A Crisis in the Netherlands

The government of the Netherlands is worried.

Leader of the right-wing Freedom Party, Geert Wilders says he will release a ten minute anti-Qur’an film at the end of this month. Mr. Wilders announced his plans last November. He said he was making the film to show that the Qur’an is a fascist book which incites believers to violence and hatred.

While recognizing Wilders' right to freedom of speech, Dutch authorities are concerned about the possible repercussions similar to the violent reprisals by Muslims after the publication of the Danish “Mohammed cartoons.” The Prime Minister, Interior Minister and Justice Minister have been holding secret meetings about the expected consequences for some time. The National Coordinator for Counterterrorism is also involved in the discussions. Security plans are being made and Dutch nationals overseas have been asked to register with their embassies and local mayors in the Netherlands have been put on standby.

In the past, Wilders has said that half the Qur’an should be torn up and compared it with Adolf Hitler's book "Mein Kampf," the only book banned from distribution in the Netherlands. He has claimed the Netherlands is being swamped by a “tsunami” of Islamic immigrants.

Immigrants from Muslim countries number about 1 million of the country’s 16 million people.

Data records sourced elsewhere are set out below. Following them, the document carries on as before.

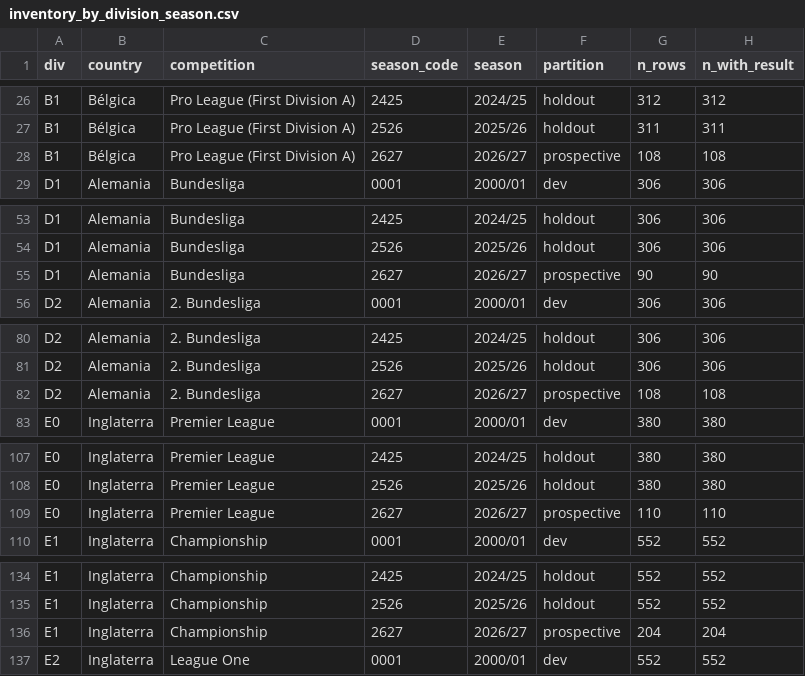
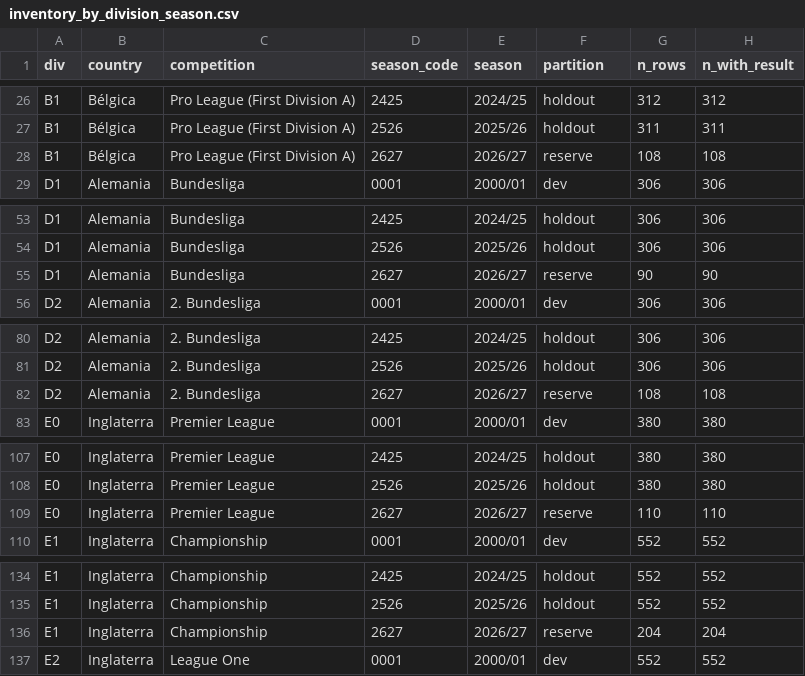
Before and after one commit to polloxxlocko/polloxxlocko.github.io, a CSV file: reports/gate1/inventory_by_division_season.csv, drawn as a sheet; only a part is shown, gaps mark what is left out; the diff covers the shown part only; the diff names each change by its address in the sheet, - before the commit and + after, or states it on an @@ line.

```diff
--- a/reports/gate1/inventory_by_division_season.csv
+++ b/reports/gate1/inventory_by_division_season.csv
-F28 (partition): prospective
+F28 (partition): reserve
-F55 (partition): prospective
+F55 (partition): reserve
-F82 (partition): prospective
+F82 (partition): reserve
-F109 (partition): prospective
+F109 (partition): reserve
-F136 (partition): prospective
+F136 (partition): reserve
```
Also changed, not shown: 17 edited cells elsewhere in this file, reports/gate1/inventory_by_division.csv, 18 other files.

Wilders said he is not afraid of reprisals if his film angers Muslims. “I have lived with 24-hour protection for three years,” he said.

“I will make the film and see what reaction it creates.”

Wilders is not alone in his opinion of Islam and the Qur’an. A poll conducted in September of 2007 showed that Wilders’ Freedom Party has become almost as big as the governing PvdA party in the 150-seat Dutch Parliament. If elections were to held today the Freedom Party would get 19 seats (compared to only 9 in the last elections) while the governing party would only get 20 (down from 33).

Wilders is therefore expressing the opinion of a considerable percentage of Dutch citizens.

To a large extent the Dutch government is responsible for the current unrest in that country. From my post of Nov. 4, 2007:

“The roots of the Dutch situation can be traced back to the 1960’s when thousands of unskilled immigrants came to the country as part of a “guest worker” program for jobs in the textile, ship building and mining industries. Initially from Italy and Spain and later from Turkey and Morocco, they were expected to stay a few years and then return home. Many did indeed leave, but many more did not. Government policy at the time was essentially one of liberal multiculturalism and encouraged people to be educated in their own language and culture. Continuing to turn a blind eye to reality, it was assumed that these workers would assimilate and seek relationships among the existing Dutch population. They didn’t, and were then allowed to sponsor relatives and potential spouses from their own countries.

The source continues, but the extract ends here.